How do you find the antiderivative of (5x^2)/(x^2 + 1)?

Feb 20, 2015

I would start by factorizing out ${x}^{2}$ from the denominator:

$\int \frac{5 {x}^{2}}{{x}^{2} + 1} \mathrm{dx} = \int \frac{5 {x}^{2}}{{x}^{2} \left(1 + \frac{1}{x} ^ 2\right)} \mathrm{dx} = \int \frac{5}{1 + \frac{1}{x} ^ 2} \mathrm{dx} =$

now set: $\frac{1}{x} ^ 2 = {t}^{2}$
$x = \frac{1}{t}$ and $\mathrm{dx} = - \frac{1}{t} ^ 2 \mathrm{dt}$

The integral becomes:

$5 \int \frac{1}{1 + {t}^{2}} \cdot \left(- \frac{1}{t} ^ 2\right) \mathrm{dt} = - 5 \left[\int \frac{1}{{t}^{2} \left(1 + {t}^{2}\right)} \mathrm{dt}\right] =$

$= - 5 \left\{\int \left[\frac{1}{t} ^ 2 - \frac{1}{1 + {t}^{2}}\right] \mathrm{dt}\right\} =$

$= - 5 \left[{t}^{- 1} / - 1 - \arctan \left(t\right)\right] =$ going back to $x$

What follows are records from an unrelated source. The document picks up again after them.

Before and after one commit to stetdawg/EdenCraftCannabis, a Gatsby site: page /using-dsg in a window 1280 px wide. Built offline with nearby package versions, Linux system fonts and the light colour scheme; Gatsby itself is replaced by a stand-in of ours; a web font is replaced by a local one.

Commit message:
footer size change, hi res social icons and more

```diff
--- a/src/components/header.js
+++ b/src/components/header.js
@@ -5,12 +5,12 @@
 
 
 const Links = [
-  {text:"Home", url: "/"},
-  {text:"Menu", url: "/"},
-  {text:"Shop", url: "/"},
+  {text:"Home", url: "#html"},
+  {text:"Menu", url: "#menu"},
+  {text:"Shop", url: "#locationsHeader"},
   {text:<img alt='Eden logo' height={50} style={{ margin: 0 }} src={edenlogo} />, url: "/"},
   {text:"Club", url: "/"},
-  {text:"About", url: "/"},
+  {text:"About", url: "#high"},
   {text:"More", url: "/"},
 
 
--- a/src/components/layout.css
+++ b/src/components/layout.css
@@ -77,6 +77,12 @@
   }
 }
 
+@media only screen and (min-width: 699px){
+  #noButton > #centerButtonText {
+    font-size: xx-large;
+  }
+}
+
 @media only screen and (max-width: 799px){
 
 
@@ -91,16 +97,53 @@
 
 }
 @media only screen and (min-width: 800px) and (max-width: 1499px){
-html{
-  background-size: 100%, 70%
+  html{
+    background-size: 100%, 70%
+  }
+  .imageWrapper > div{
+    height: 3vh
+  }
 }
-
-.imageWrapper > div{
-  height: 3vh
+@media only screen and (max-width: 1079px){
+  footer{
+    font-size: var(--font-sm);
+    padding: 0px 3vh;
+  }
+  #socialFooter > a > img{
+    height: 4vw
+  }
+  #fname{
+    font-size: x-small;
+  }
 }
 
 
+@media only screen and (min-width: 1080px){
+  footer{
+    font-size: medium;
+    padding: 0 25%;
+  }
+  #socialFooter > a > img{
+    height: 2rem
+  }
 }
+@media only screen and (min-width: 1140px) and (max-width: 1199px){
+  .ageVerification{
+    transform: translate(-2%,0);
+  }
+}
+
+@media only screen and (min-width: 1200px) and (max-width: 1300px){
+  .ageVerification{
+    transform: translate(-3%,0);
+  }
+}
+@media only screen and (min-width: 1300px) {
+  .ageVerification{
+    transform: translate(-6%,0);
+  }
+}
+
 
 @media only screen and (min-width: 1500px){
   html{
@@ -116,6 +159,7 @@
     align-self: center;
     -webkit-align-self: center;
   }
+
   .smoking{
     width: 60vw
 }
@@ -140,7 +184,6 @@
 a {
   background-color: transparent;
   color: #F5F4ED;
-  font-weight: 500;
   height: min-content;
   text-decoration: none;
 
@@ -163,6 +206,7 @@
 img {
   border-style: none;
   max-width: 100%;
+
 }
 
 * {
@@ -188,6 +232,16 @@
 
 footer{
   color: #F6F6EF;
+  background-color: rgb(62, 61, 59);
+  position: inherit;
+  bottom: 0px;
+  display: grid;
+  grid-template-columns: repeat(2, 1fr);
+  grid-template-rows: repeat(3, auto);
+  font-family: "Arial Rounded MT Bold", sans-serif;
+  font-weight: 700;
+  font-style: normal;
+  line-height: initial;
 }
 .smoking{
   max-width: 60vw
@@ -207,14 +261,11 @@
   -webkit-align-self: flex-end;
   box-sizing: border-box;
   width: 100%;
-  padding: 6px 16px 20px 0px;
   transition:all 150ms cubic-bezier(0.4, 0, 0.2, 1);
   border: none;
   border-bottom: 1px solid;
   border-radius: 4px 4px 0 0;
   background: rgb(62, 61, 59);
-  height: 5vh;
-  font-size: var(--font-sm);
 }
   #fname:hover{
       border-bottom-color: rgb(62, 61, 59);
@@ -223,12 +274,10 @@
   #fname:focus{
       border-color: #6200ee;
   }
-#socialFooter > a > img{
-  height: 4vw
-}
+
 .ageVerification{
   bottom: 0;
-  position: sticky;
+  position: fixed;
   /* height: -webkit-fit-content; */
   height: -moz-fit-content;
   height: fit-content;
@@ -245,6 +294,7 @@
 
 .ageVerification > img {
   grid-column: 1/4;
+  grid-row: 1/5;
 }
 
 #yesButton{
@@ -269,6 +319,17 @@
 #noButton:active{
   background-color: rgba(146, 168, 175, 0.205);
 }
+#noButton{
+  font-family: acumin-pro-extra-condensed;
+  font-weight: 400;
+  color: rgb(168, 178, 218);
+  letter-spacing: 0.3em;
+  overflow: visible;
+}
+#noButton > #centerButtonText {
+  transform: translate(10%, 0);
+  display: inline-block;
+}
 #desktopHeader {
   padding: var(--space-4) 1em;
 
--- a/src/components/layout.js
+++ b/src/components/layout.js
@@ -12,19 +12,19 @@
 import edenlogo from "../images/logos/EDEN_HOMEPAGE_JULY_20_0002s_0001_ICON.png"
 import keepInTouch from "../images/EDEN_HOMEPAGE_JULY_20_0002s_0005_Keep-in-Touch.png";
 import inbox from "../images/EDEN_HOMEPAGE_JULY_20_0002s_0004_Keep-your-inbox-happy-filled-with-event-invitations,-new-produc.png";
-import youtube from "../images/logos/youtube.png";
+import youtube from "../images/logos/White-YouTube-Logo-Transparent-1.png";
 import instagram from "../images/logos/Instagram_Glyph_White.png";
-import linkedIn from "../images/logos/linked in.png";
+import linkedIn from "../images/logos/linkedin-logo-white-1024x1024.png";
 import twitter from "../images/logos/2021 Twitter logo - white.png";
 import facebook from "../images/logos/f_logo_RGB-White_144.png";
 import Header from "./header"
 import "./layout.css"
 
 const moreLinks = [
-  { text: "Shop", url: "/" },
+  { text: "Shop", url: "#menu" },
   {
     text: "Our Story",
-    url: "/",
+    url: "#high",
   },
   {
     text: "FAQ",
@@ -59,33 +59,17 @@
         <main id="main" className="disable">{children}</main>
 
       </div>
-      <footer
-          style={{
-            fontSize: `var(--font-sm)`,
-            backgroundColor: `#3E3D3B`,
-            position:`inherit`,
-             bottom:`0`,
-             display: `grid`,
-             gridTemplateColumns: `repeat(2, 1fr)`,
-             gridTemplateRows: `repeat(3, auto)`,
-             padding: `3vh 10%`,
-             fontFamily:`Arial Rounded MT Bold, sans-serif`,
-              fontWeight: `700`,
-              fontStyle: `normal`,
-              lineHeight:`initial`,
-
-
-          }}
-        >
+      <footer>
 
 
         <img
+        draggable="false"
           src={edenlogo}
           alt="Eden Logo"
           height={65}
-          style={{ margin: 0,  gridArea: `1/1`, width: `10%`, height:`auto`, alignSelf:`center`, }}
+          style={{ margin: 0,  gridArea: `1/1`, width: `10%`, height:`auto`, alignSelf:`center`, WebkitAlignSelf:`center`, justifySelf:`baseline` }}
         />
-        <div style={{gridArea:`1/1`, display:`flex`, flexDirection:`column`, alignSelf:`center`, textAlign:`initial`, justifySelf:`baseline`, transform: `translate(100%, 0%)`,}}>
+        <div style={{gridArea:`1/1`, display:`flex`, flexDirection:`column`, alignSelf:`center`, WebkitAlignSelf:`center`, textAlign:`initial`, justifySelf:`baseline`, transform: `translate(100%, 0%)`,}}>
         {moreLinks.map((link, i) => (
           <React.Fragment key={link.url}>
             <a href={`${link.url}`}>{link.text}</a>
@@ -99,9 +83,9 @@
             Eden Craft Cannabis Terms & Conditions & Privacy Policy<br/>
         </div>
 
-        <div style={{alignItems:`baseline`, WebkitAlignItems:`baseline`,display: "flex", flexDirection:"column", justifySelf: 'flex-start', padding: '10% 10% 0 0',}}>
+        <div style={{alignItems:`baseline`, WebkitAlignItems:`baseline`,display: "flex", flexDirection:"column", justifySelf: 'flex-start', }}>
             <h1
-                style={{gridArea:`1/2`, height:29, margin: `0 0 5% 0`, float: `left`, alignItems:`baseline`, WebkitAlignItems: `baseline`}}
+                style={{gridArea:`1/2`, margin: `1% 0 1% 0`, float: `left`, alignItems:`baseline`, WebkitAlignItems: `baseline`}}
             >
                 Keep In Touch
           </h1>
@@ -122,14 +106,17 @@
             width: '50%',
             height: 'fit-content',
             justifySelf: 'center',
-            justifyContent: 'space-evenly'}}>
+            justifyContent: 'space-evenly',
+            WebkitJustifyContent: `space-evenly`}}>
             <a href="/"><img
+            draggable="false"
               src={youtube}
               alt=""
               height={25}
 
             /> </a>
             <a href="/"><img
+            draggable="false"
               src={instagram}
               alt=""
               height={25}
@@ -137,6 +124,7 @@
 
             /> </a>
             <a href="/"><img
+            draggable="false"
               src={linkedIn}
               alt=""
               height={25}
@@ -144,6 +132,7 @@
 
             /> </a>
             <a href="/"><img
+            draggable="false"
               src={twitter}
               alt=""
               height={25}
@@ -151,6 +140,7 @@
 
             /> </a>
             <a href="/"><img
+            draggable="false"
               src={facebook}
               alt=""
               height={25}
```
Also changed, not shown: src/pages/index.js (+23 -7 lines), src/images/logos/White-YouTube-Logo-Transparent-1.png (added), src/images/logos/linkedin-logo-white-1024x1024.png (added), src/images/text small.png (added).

$5 x + 5 \arctan \left(\frac{1}{x}\right) + c$